Dundee project aims to support vulnerable children and families
A new partnership has been launched offering support and guidance to families, children and young people in Dundee.
Four Scottish charities have come together to form the Dundee Early Intervention Team (DEIT).
The project is a partnership between Aberlour, Children 1st, Barnardo's Scotland and Action for Children.
The team aims to address problems facing children and families before the need for intervention arises.
DEIT will work with Dundee City Council, NHS Tayside and Dundee Voluntary Action to help families where the eldest child is aged between five and 12 and still in primary education.
The project has received funding for three years and will offer support, advice and guidance on all aspects of parenting, social, health or relationship difficulties.
Hillary Brookes, the team's manager, said: "We're excited that we've been able to create a cross-partnership team which will be working closely with a range of agencies from across Dundee to prevent problems from escalating and stopping the need for greater intervention which can only be a positive thing for the children and families we'll be working with."
Ken Dunbar, chief executive of Aberlour, said DEIT would bring together a wide range of skill and experience, which would hopefully influence other child services.
He said: "Commissioners are increasingly looking for service providers to work in a more joined-up manner and this unique arrangement in Dundee provides a template for new ways of working throughout Scotland, ensuring better co-ordination, an opportunity to build on our individual strengths and delivering greater efficiencies through shared costs."
Carol Iddon, director of children's services at Action for Children, said the scheme should allow professionals to get in contact with families sooner.
She said: "We know that early intervention can prevent issues becoming deeply entrenched within families, having long-term effects not only on them but on communities.
"By working with partner organisations as one dedicated team we can offer a full complement of tailored, specialist support; giving vulnerable families the tools they need to transform their lives and fulfil their potential."
Barnardo's Scotland said they were pleased to be taking a part in the new initiative.
Their director, Martion Crewe, said: "Working closely with partner organisations is essential if we are to be able to make a difference to the lives of the people who need our help the most."
Anne Houston, chief executive of Children 1st, described the project as innovative.

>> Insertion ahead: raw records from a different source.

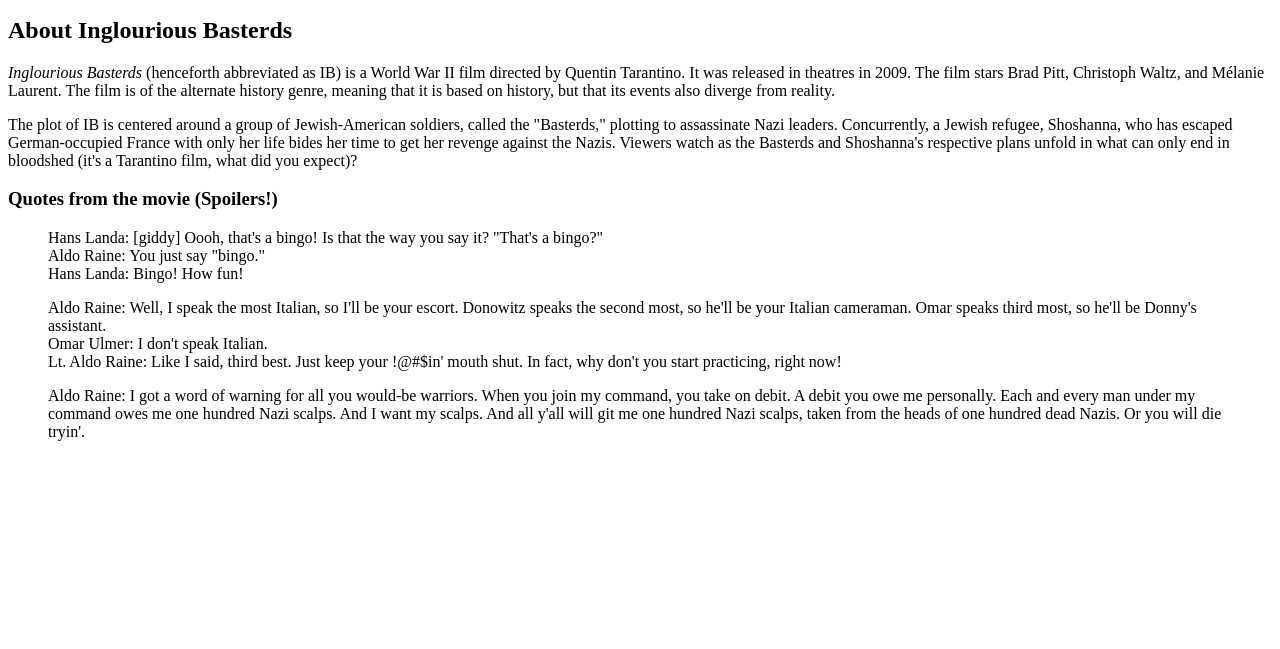
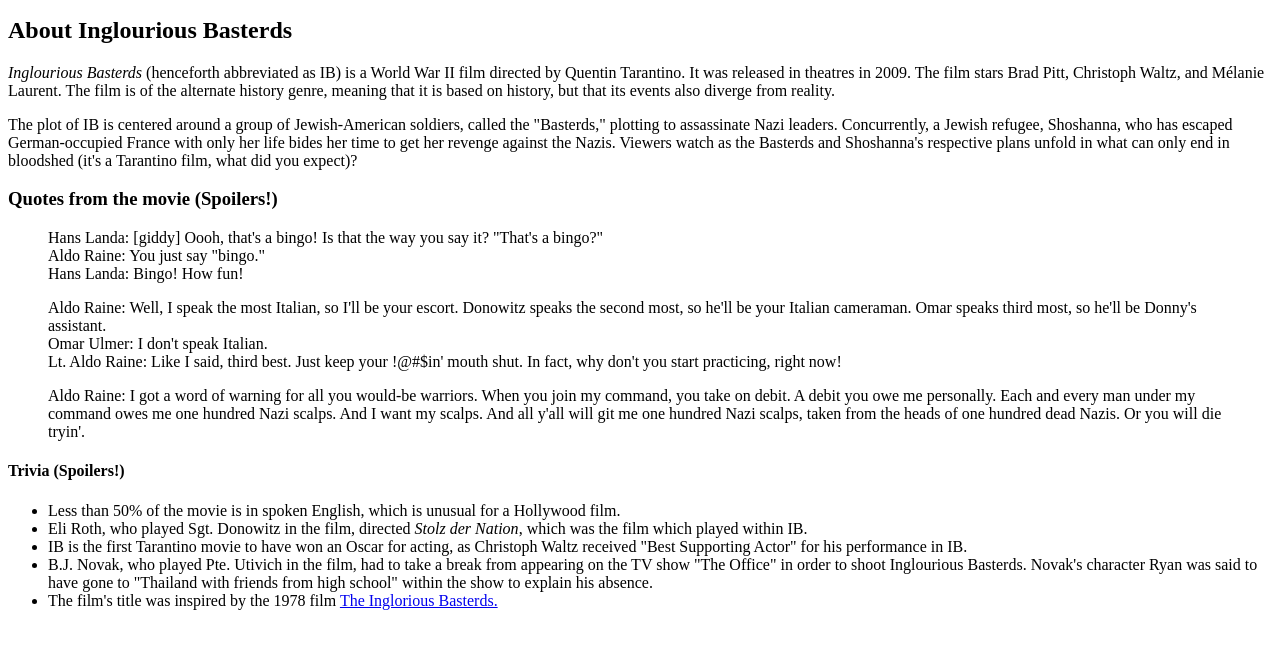
Before and after one commit to parkyngj/inglourious-basterds, a plain HTML site: page index.html in a window 1280 px wide. Shown: the part 101-750 px from the top of the page. Drawn offline with Linux system fonts and the light colour scheme.

Commit message:
Add trivia section and trivia

```diff
--- a/index.html
+++ b/index.html
@@ -38,5 +38,16 @@
   <blockquote>
     Aldo Raine: I got a word of warning for all you would-be warriors. When you join my command, you take on debit. A debit you owe me personally. Each and every man under my command owes me one hundred Nazi scalps. And I want my scalps. And all y'all will git me one hundred Nazi scalps, taken from the heads of one hundred dead Nazis. Or you will die tryin'.
   </blockquote>
+
+  <h4>
+    Trivia (Spoilers!)
+  </h4>
+  <ul>
+    <li>Less than 50% of the movie is in spoken English, which is unusual for a Hollywood film.</li>
+    <li>Eli Roth, who played Sgt. Donowitz in the film, directed <em>Stolz der Nation</em>, which was the film which played within IB.</li>
+    <li>IB is the first Tarantino movie to have won an Oscar for acting, as Christoph Waltz received "Best Supporting Actor" for his performance in IB.</li>
+    <li>B.J. Novak, who played Pte. Utivich in the film, had to take a break from appearing on the TV show "The Office" in order to shoot Inglourious Basterds. Novak's character Ryan was said to have gone to "Thailand with friends from high school" within the show to explain his absence.</li>
+    <li>The film's title was inspired by the 1978 film <a href="http://www.imdb.com/title/tt0076584/">The Inglorious Basterds.</a></li>
+  </ul>
 </body>
 </html>
```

She added: "With the different strengths that each partner brings and by working with families at an early stage, we will provide vulnerable children and families in Dundee with the vital opportunities, skills and support they need to positively deal with the challenges that life brings."